Seriously, start with a blank page and ask yourself what we actually desire in a school system? This would be a good start of course:

The country that came top of the Unicef report and did consistently well in the international league tables was...

Yes, all in favour of that, being one of the best in the world means that you're at least doing things better than many, perhaps as well as it can actually be done.

But what it really means is that parents don't snare themselves in mortgages to get into catchment areas they can't afford, or pay expensive school fees or face the humiliation of having to rediscover a lapsed faith.

Yes, that sounds like something to be desired as well: not having to face financial ruin simply to educate the ankle-biters would appeal to most.

There is choice though, and ... children are in the upper quartile of the international tables, which might help explain why the ... is rated as the best place for a child to grow up in the developed world.

Oh, my, yes, that does sound like a good idea. So, how is this done then? What's the magic secret here? Clearly it's going to cost a fortune, yes?

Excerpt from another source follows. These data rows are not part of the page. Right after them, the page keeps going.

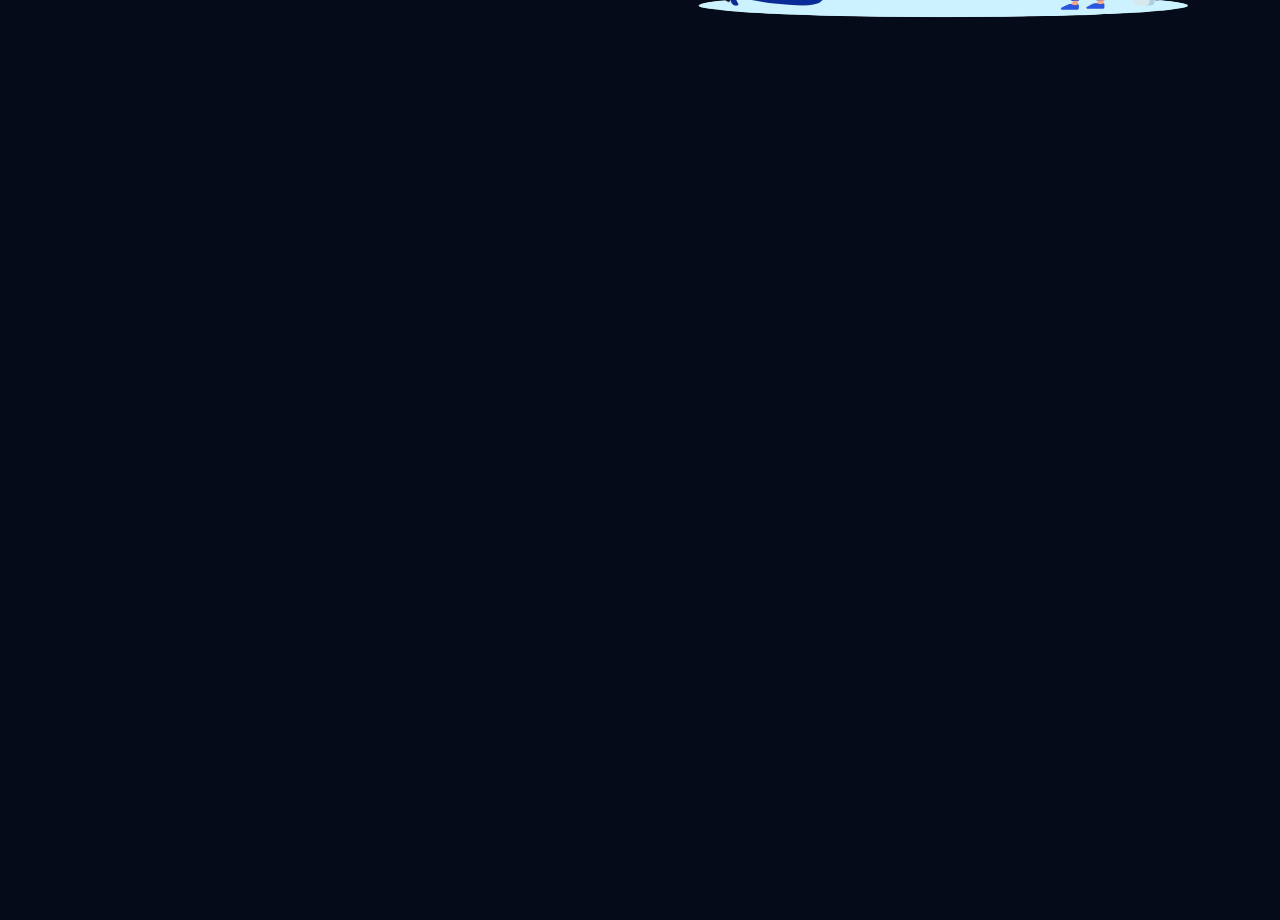
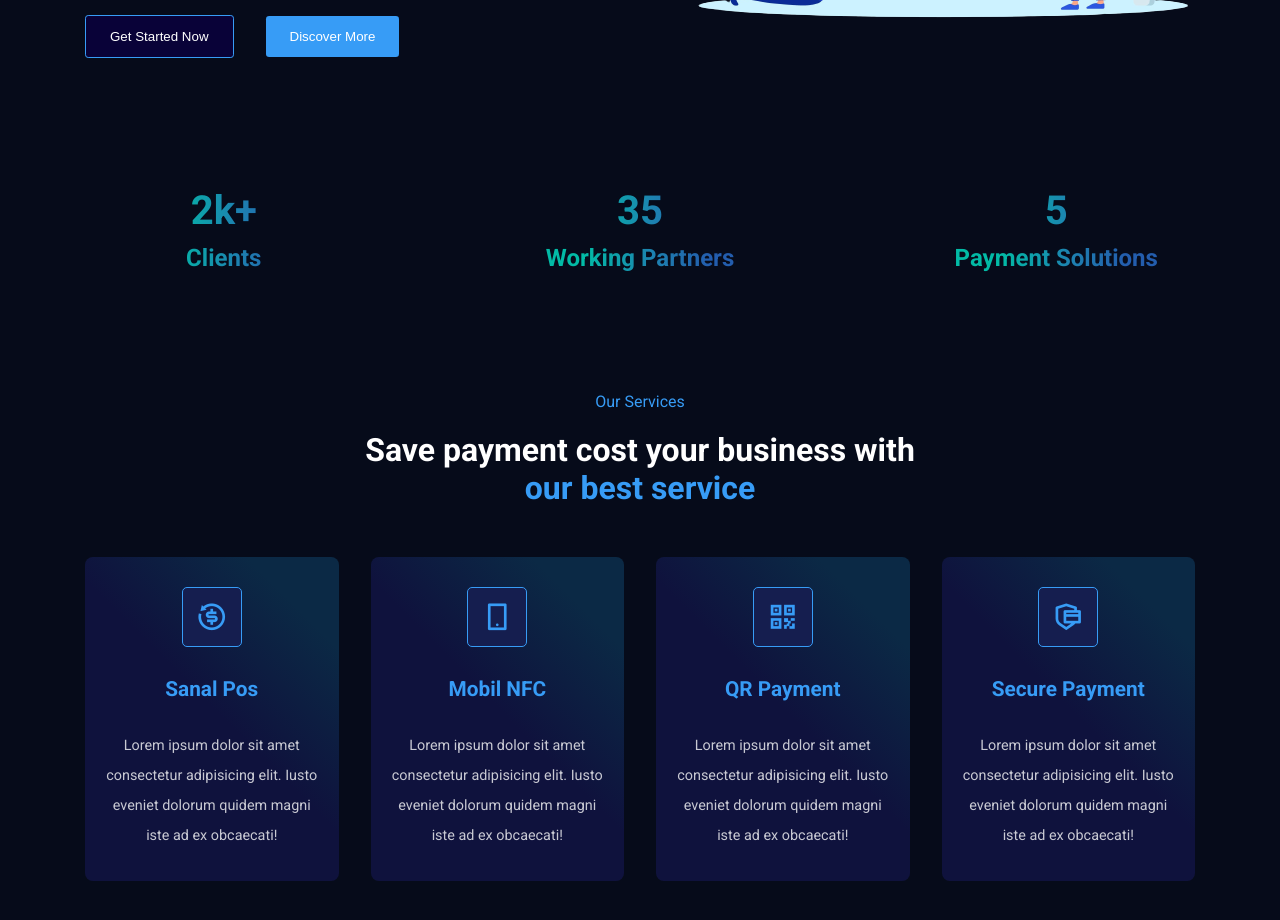
Before and after one commit to utkutasglk/Ondapos, a React (Create React App) app: page / in a window 1280 px wide. Shown: the part 500-1420 px from the top of the page. Before the commit the page ends 800 px from the top, so only its background shows below. Built offline with nearby package versions, Linux system fonts and the light colour scheme.

Commit message:
Services done

```diff
--- a/src/App.css
+++ b/src/App.css
@@ -75,6 +75,7 @@ a{
 
 h1,h2{
   color: var(--heading-color);
+  font-size: 2rem;
 }
 
 section{
@@ -92,3 +93,10 @@ section{
   line-height: 30px;
   font-size: .9rem;
 }
+
+.subtitle{
+  font-size: 1rem;
+  color: var(--primary-color);
+  font-weight: 400;
+  margin-bottom: 20px;
+}
--- a/src/App.js
+++ b/src/App.js
@@ -2,12 +2,16 @@ import "./App.css";
 
 import Header from "./components/Header/Header";
 import Hero from "./components/UI/Hero";
+import Counter from "./components/UI/Counter";
+import Services from "./components/UI/Services";
 
 function App() {
   return (
     <>
       <Header />
       <Hero />
+      <Counter />
+      <Services />
     </>
   );
 }
--- /dev/null
+++ b/src/components/UI/Counter.jsx
@@ -0,0 +1,36 @@
+import React from "react";
+import "../../styles/counter.css";
+
+const counterData = [
+  {
+    number: "2k+",
+    text: "Clients",
+  },
+  {
+    number: 35,
+    text: "Working Partners",
+  },
+  {
+    number: 5,
+    text: "Payment Solutions",
+  },
+];
+
+const Counter = () => {
+  return (
+    <section className="counter" id="projects">
+      <div className="container">
+        <div className="counter__wrapper">
+          {counterData.map((item, index) => (
+            <div className="counter__item" key={index}>
+              <h3 className="counter__number">{item.number}</h3>
+              <h4 className="counter__title">{item.text}</h4>
+            </div>
+          ))}
+        </div>
+      </div>
+    </section>
+  );
+};
+
+export default Counter;
--- a/src/components/UI/Hero.jsx
+++ b/src/components/UI/Hero.jsx
@@ -11,7 +11,7 @@ const Hero = () => {
           <div className="hero__content">
             <div>
               <h2>We're Creating Perfect</h2>
-              <h2>Digital Products To</h2>
+              <h2>Payment Solutions To</h2>
               <h2 className="highlight">Promote Your Brand</h2>
             </div>
             <p className="description">
--- /dev/null
+++ b/src/components/UI/Services.jsx
@@ -0,0 +1,52 @@
+import React from "react";
+import "../../styles/services.css";
+
+const serviceData = [
+  {
+    icon: "ri-refund-2-line",
+    title: "Sanal Pos",
+    desc: "Lorem ipsum dolor sit amet consectetur adipisicing elit.  Iusto eveniet dolorum quidem magni iste ad ex obcaecati!",
+  },
+  {
+    icon: "ri-smartphone-line",
+    title: "Mobil NFC",
+    desc: "Lorem ipsum dolor sit amet consectetur adipisicing elit.  Iusto eveniet dolorum quidem magni iste ad ex obcaecati!",
+  },
+  {
+    icon: "ri-qr-code-line",
+    title: "QR Payment",
+    desc: "Lorem ipsum dolor sit amet consectetur adipisicing elit.  Iusto eveniet dolorum quidem magni iste ad ex obcaecati!",
+  },
+  {
+    icon: "ri-secure-payment-line",
+    title: "Secure Payment",
+    desc: "Lorem ipsum dolor sit amet consectetur adipisicing elit.  Iusto eveniet dolorum quidem magni iste ad ex obcaecati!",
+  },
+];
+
+const Services = () => {
+  return (
+    <section id="service">
+      <div className="container">
+        <div className="services__top-content">
+          <h6 className="subtitle">Our Services</h6>
+          <h2>Save payment cost your business with</h2>
+          <h2 className="highlight">our best service</h2>
+        </div>
+        <div className="service__item-wrapper">
+          {serviceData.map((item, index) => (
+            <div className="services__item" key={item}>
+              <span className="service__icon">
+                <i class={item.icon}></i>
+              </span>
+              <h3 className="service__title">{item.title}</h3>
+              <p className="description">{item.desc}</p>
+            </div>
+          ))}
+        </div>
+      </div>
+    </section>
+  );
+};
+
+export default Services;
--- /dev/null
+++ b/src/styles/counter.css
@@ -0,0 +1,27 @@
+.counter__wrapper {
+  display: flex;
+  align-items: center;
+  justify-content: space-between;
+}
+
+.counter__item {
+  width: 25%;
+  text-align: center;
+}
+
+.counter__number,
+.counter__title {
+  background: var(--counter-color);
+  background-size: 100% 100%;
+  background-clip: text;
+  -webkit-text-fill-color: transparent;
+}
+
+.counter__number {
+  font-size: 2.5rem;
+  margin-bottom: 10px;
+}
+
+.counter__title {
+  font-size: 1.5rem;
+}
--- a/src/styles/hero.css
+++ b/src/styles/hero.css
@@ -6,6 +6,10 @@
 .hero__content,
 .hero__img {
   width: 50%;
+}
+
+.hero__content {
+  padding-top: 40px;
 }
 
 .hero__content h2 {
@@ -21,3 +25,29 @@
 .highlight {
   color: var(--primary-color);
 }
+
+.hero__btns {
+  margin-top: 40px;
+  display: flex;
+  align-items: center;
+  column-gap: 2rem;
+}
+
+.primary__btn,
+.secondary__btn {
+  padding: 0.8rem 1.5rem;
+  border: none;
+  outline: none;
+  color: #fff;
+  border-radius: 0.2rem;
+  cursor: pointer;
+}
+
+.primary__btn {
+  background: var(--btn-secondary-bg);
+  border: 1px solid var(--btn-primary-bg);
+}
+
+.secondary__btn {
+  background: var(--btn-primary-bg);
+}
--- /dev/null
+++ b/src/styles/services.css
@@ -0,0 +1,44 @@
+.services__top-content {
+  text-align: center;
+  margin-bottom: 50px;
+}
+
+.service__item-wrapper {
+  display: flex;
+  align-items: center;
+  justify-content: space-between;
+  column-gap: 2rem;
+}
+
+.services__item {
+  background: var(--card-bg);
+  width: 25%;
+  padding: 30px 15px;
+  text-align: center;
+  border-radius: 0.5rem;
+  cursor: pointer;
+}
+
+.service__icon {
+  width: 60px;
+  height: 60px;
+  display: flex;
+  align-items: center;
+  justify-content: center;
+  margin: auto;
+  background: var(--icon-bg);
+  border-radius: 5px;
+  margin-bottom: 30px;
+  border: 1px solid var(--primary-color);
+}
+
+.service__icon i {
+  font-size: 2rem;
+  color: var(--primary-color);
+}
+
+.service__title {
+  color: var(--primary-color);
+  font-size: 1.3rem;
+  margin-bottom: 30px;
+}
```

If we want better schools for our children we need to spend more money, don't we? Well actually, no.(....) The surprising answer is that their results have nothing to do with money – in fact, they're spending quite a lot less than we are.

Really? Better schools, better education, the best place in the world to grow up, and it costs less money? Where? How?

They can choose whichever school will suit their child best. Not all parents make an active choice but enough do to influence the standard of schools everywhere. All this is based on the fact that parental choice in education is a part of the Dutch constitution. It assumes that one size does not fit all.

Yes, it's Holland, the Netherlands. The how is that they have a variation of the voucher system that we argue for here at the ASI. The parents choose the school, any one of them that they wish subject to minimal licencing requirements and the government pays the bills. Yes, top up fees are allowed, parents making that decision for themselves as well. We might also note that the Netherlands is a great deal more egalitarian than the UK and I wouldn't be surprised to find out that it has greater social mobility as well (for those who worry about such things).

Engineers have a saying that you can have "better, faster, cheaper, pick any two" for you can't have all three. But it appears that we run our current education system so appallingly badly that we can indeed make it better, fairer and cheaper.

So why is there anyone at all who opposes such voucher systems?